(WHAT YOU HAVE TO DO)
Verbatim repeat, images excluded. Give each entry again as written.

Stored entries:
Start of Block
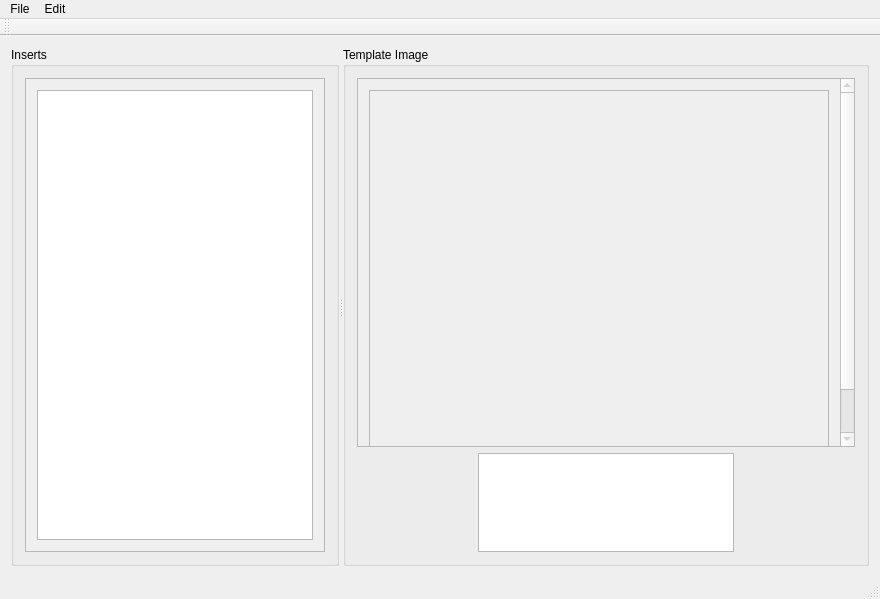
Above: make_image_inserts.ui from kenaaker/make_inserts_Qt before the change. Below: the same form after it.
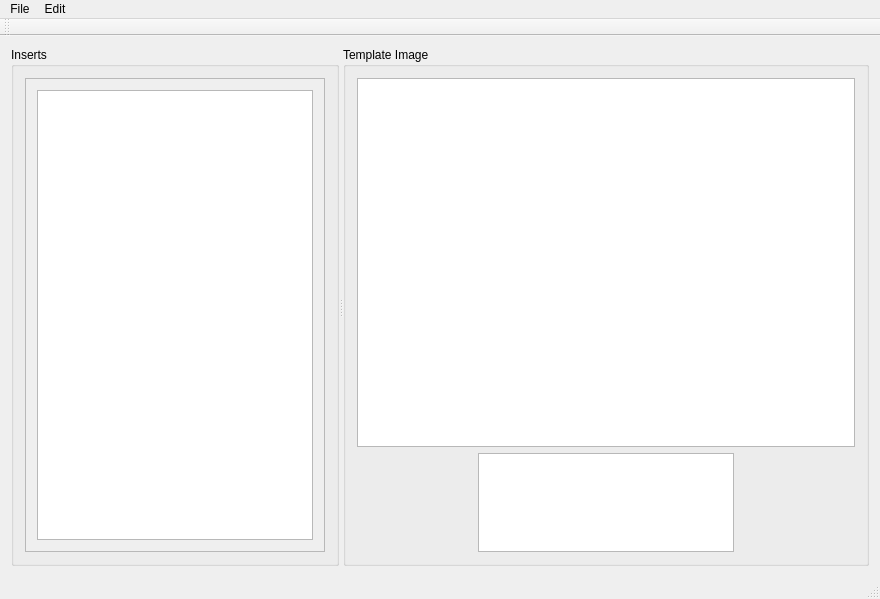
That is the form after the change.

Commit message: Fixed scrolling, added save and save as actions.

The edit to the form file:
```diff
--- a/make_image_inserts.ui
+++ b/make_image_inserts.ui
@@ -182,36 +182,6 @@
        </property>
        <layout class="QVBoxLayout" name="verticalLayout_2">
         <item>
-         <widget class="QScrollArea" name="scrollArea_2">
-          <property name="enabled">
-           <bool>false</bool>
-          </property>
-          <property name="widgetResizable">
-           <bool>true</bool>
-          </property>
-          <widget class="QWidget" name="scrollAreaWidgetContents_4">
-           <property name="geometry">
-            <rect>
-             <x>0</x>
-             <y>0</y>
-             <width>506</width>
-             <height>420</height>
-            </rect>
-           </property>
-           <property name="sizePolicy">
-            <sizepolicy hsizetype="MinimumExpanding" vsizetype="MinimumExpanding">
-             <horstretch>0</horstretch>
-             <verstretch>0</verstretch>
-            </sizepolicy>
-           </property>
-           <property name="minimumSize">
-            <size>
-             <width>425</width>
-             <height>420</height>
-            </size>
-           </property>
-           <layout class="QVBoxLayout" name="verticalLayout_4">
-            <item>
              <widget class="QGraphicsView" name="graphicsView">
               <property name="sizePolicy">
                <sizepolicy hsizetype="MinimumExpanding" vsizetype="MinimumExpanding">
@@ -221,17 +191,13 @@
               </property>
               <property name="minimumSize">
                <size>
-                <width>431</width>
-                <height>421</height>
+            <width>0</width>
+            <height>0</height>
                </size>
               </property>
               <property name="acceptDrops">
                <bool>true</bool>
               </property>
-             </widget>
-            </item>
-           </layout>
-          </widget>
          </widget>
         </item>
         <item>
```
Left out of the diff: 17 changed lines with no effect on the pictures. Lines whose indentation alone changed are shown as unchanged. The commit also changes 2 other files.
End of Block
(YOUR SOLUTION)
Above: make_image_inserts.ui from kenaaker/make_inserts_Qt before the change. Below: the same form after it.
That is the form after the change.

Commit message: Fixed scrolling, added save and save as actions.

The edit to the form file:
```diff
--- a/make_image_inserts.ui
+++ b/make_image_inserts.ui
@@ -182,36 +182,6 @@
        </property>
        <layout class="QVBoxLayout" name="verticalLayout_2">
         <item>
-         <widget class="QScrollArea" name="scrollArea_2">
-          <property name="enabled">
-           <bool>false</bool>
-          </property>
-          <property name="widgetResizable">
-           <bool>true</bool>
-          </property>
-          <widget class="QWidget" name="scrollAreaWidgetContents_4">
-           <property name="geometry">
-            <rect>
-             <x>0</x>
-             <y>0</y>
-             <width>506</width>
-             <height>420</height>
-            </rect>
-           </property>
-           <property name="sizePolicy">
-            <sizepolicy hsizetype="MinimumExpanding" vsizetype="MinimumExpanding">
-             <horstretch>0</horstretch>
-             <verstretch>0</verstretch>
-            </sizepolicy>
-           </property>
-           <property name="minimumSize">
-            <size>
-             <width>425</width>
-             <height>420</height>
-            </size>
-           </property>
-           <layout class="QVBoxLayout" name="verticalLayout_4">
-            <item>
              <widget class="QGraphicsView" name="graphicsView">
               <property name="sizePolicy">
                <sizepolicy hsizetype="MinimumExpanding" vsizetype="MinimumExpanding">
@@ -221,17 +191,13 @@
               </property>
               <property name="minimumSize">
                <size>
-                <width>431</width>
-                <height>421</height>
+            <width>0</width>
+            <height>0</height>
                </size>
               </property>
               <property name="acceptDrops">
                <bool>true</bool>
               </property>
-             </widget>
-            </item>
-           </layout>
-          </widget>
          </widget>
         </item>
         <item>
```
Left out of the diff: 17 changed lines with no effect on the pictures. Lines whose indentation alone changed are shown as unchanged. The commit also changes 2 other files.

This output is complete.